Scariest feeling in the world. To tell yourself, I will try to play G‑d for a bit. Try to pretend like I have something to say, like I'm worth something, like my perspective means anything.


Have you ever gotten past that first stage? Written that poem? Painted that painting? Invested in your child?

Feels great, right? Awesome. Amazing.

But then, you have this strange urge. You want to share your creation. You need to bring it into the world. You show your friend your poem. You put up your painting in the living room. You tell a friend about the school your child is going to.

And then you get that look. You know what I'm talking about. Starts off with a pause. Slight smile. Quizical eyes. Trying not to say something that might hurt your feelings. But then they go and do it anyway.

"It's... nice."


"Well, you might want to work on this... or, fix that... or, maybe you want to take a look at this spelling error."

Oy! You can feel your world crashing around you. All those thoughts, all those worries, they're coming to fruition. You really don't have anything valuable to share. You really can't be a good painter. You should probably put your kid up for adoption. It would be for the best.

Years go by. No more writing. No more painting. No more independently willed decisions.

But if we're lucky, at some point in our life we come across someone that thinks that we really do matter, we're really awesome, and they seem to like everything we've ever done or said. So you dust off that poem, that painting, that life, and you share it with that special someone.

And the look is different.

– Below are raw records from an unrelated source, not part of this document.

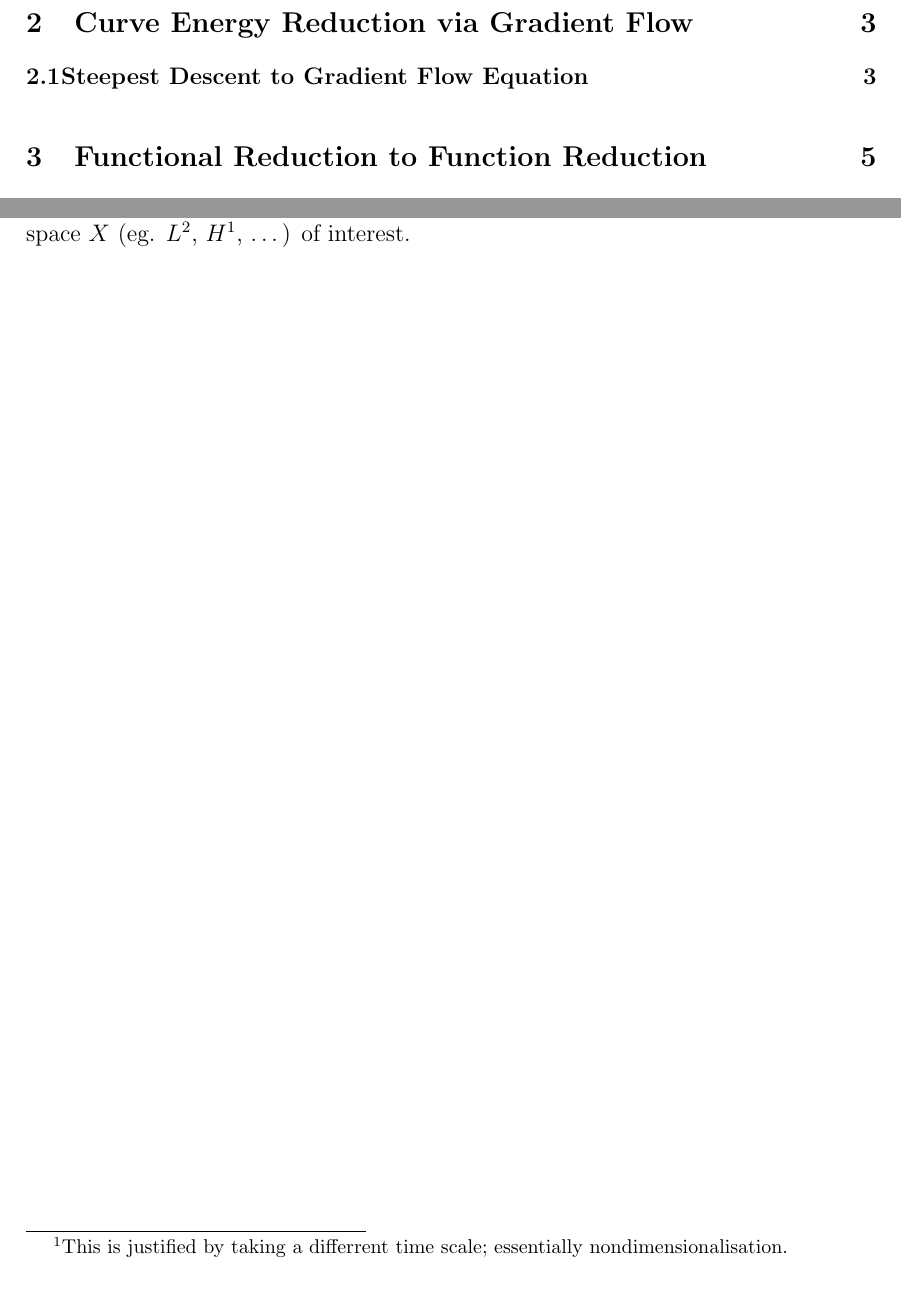
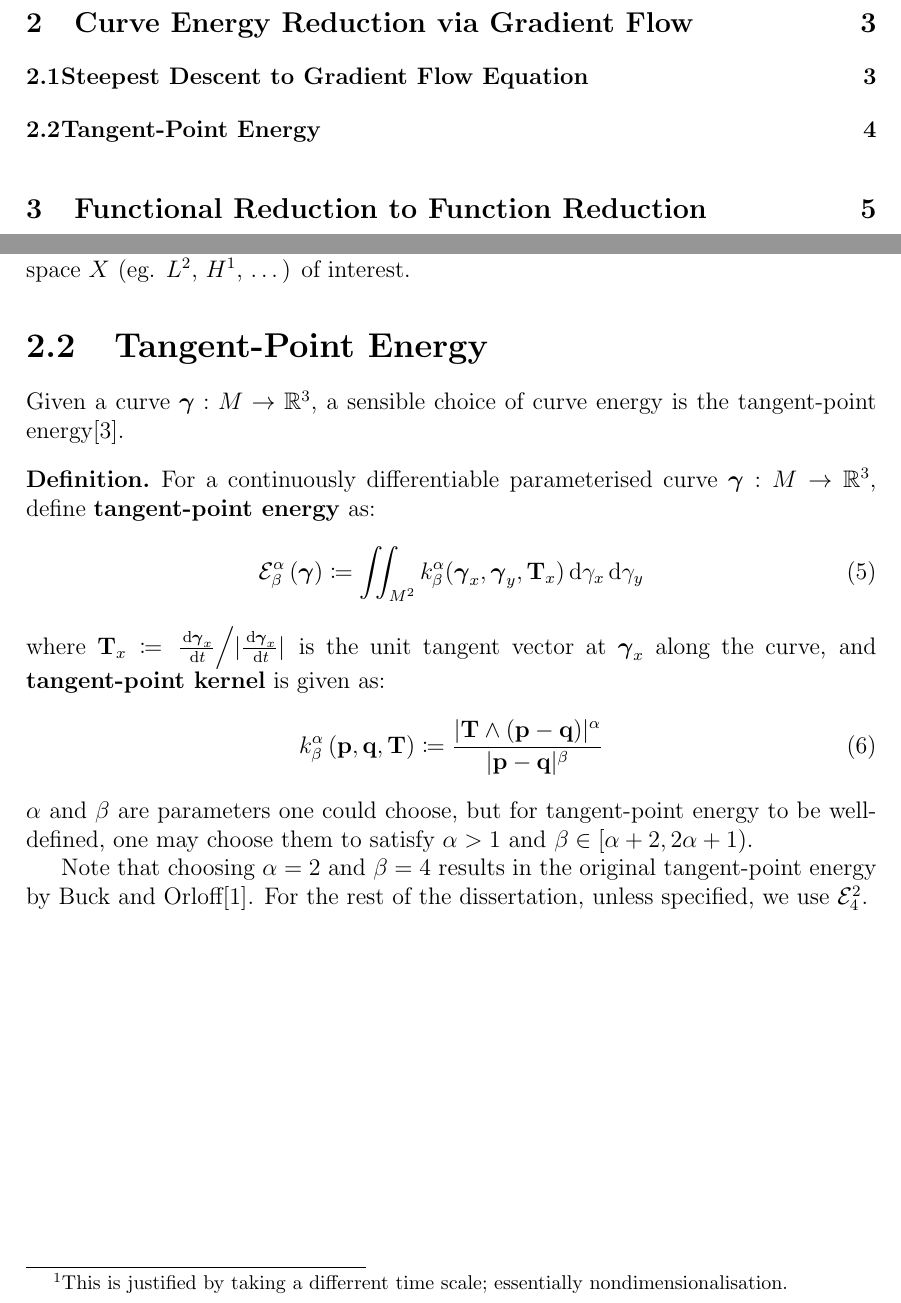
Before and after one commit to pauljoohyunkim/partC_Dissertation, a LaTeX thesis (dissertation/dissertation.tex, which reads dissertation/sections/tangentPointEnergy.tex): two parts of pages 2 and 5 of 6, joined at a grey line, cut so that both start at the same text. Compiled offline with pdfLaTeX.

Commit message:
Tangent Point Energy IC

```diff
--- a/dissertation/dissertation.tex
+++ b/dissertation/dissertation.tex
@@ -21,10 +21,16 @@
 \usepackage{subcaption}
 \usepackage[]{amsmath}
 \usepackage{amssymb}
+\usepackage{amsthm}
+\theoremstyle{definition}
+\newtheorem*{definition}{Definition}
 \usepackage{mathtools}
 \usepackage{subfiles}               % BEST LOADED AT THE END OF PREAMBLE
 \newcommand{\xbf}{\mathbf{x}}
+\newcommand{\pbf}{\mathbf{p}}
+\newcommand{\qbf}{\mathbf{q}}
 \newcommand{\ubf}{\mathbf{u}}
+\newcommand{\Tbf}{\mathbf{T}}
 \newcommand{\gammabf}{\boldsymbol{\gamma}}
 \newcommand{\inner}[1]{\langle #1 \rangle}
 \newcommand{\intd}{\, \text{d}}
--- /dev/null
+++ b/dissertation/sections/tangentPointEnergy.tex
@@ -0,0 +1,24 @@
+\documentclass[../dissertation.tex]{subfiles}
+
+\begin{document}
+
+\section{Tangent-Point Energy}
+Given a curve $\gammabf:M \rightarrow \mathbb{R}^3$,
+a sensible choice of curve energy is the tangent-point energy\cite{YSC2021}.
+\begin{definition}
+    For a continuously differentiable parameterised curve $\gammabf:M \rightarrow \mathbb{R}^3$, define \textbf{tangent-point energy} as:
+    \begin{equation}
+        \mathcal{E}_{\beta}^{\alpha} \left( \gammabf \right) \coloneqq \iint_{M^2} k_{\beta}^{\alpha} (\gammabf_x, \gammabf_y, \Tbf_x) \intd \gamma_x \intd \gamma_y
+    \end{equation}
+    where $\Tbf_x \coloneqq \left. \frac{\intd \gammabf_x}{\intd t} \middle/ \abs{\frac{\intd \gammabf_x}{\intd t}} \right. $ is the unit tangent vector at $\gammabf_x$ along the curve,
+    and \textbf{tangent-point kernel} is given as:
+    \begin{equation}
+        k_{\beta}^{\alpha} \left( \pbf, \qbf, \Tbf \right) \coloneqq \frac{\abs{\Tbf \wedge \left( \pbf - \qbf \right)}^{\alpha}}{\abs{\pbf - \qbf}^{\beta}}
+    \end{equation}
+    $\alpha$ and $\beta$ are parameters one could choose, but for tangent-point energy to be well-defined,
+    one may choose them to satisfy $\alpha >1$ and $\beta \in \left[ \alpha+2, 2\alpha + 1 \right)$.
+
+    Note that choosing $\alpha = 2$ and $\beta = 4$ results in the original tangent-point energy by Buck and Orloff\cite{BO1995}. For the rest of the dissertation, unless specified, we use $\mathcal{E}_{4}^{2}$.
+\end{definition}
+
+\end{document}
```
Also changed, not shown: dissertation/dissertation.tex (1 more changed lines).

Their eyes light up. They read, look, listen in total rapture. When they look up, they are blown away. They ask you what else you've created.

"What? Nothing else? You have to do more."

Um. Okay.

And you start to create. To write, to paint, to create music. Suddenly it doesn't even matter what form you're creating in. You keep creating and they keep asking for more, and you suddenly feel worth something.

Years later, you've created, you look at all your old writings and laugh at how juvenile they sound, you look at your old paintings, and you see how simple they were. You realize how many horrible decisions you made for your child.

For some weird reason, though, everything seems to have worked out just fine.

At first it doesn't make sense. As far as you were aware, bad artists were worthless. But back in the day you were a novice. Amateur hour. But that person that looked at your stuff, and she really loved it! Were you fooled all along? Tricked into eventually becoming someone worth talking about?

You come to the person, you ask her. She looks at you with a slightly amused smile and tells you, "Don't you realize you were always perfect? Always amazing – sparkling with infinite beauty? I was just blessed to be one of those people that could see it within you from the beginning. I was blessed to look at that poem and see the reality that everyone else was missing. Can't you see that? Can't you see you don't become something great, you reveal your greatness as you work harder and harder on yourself, bringing that greatness down to this world?"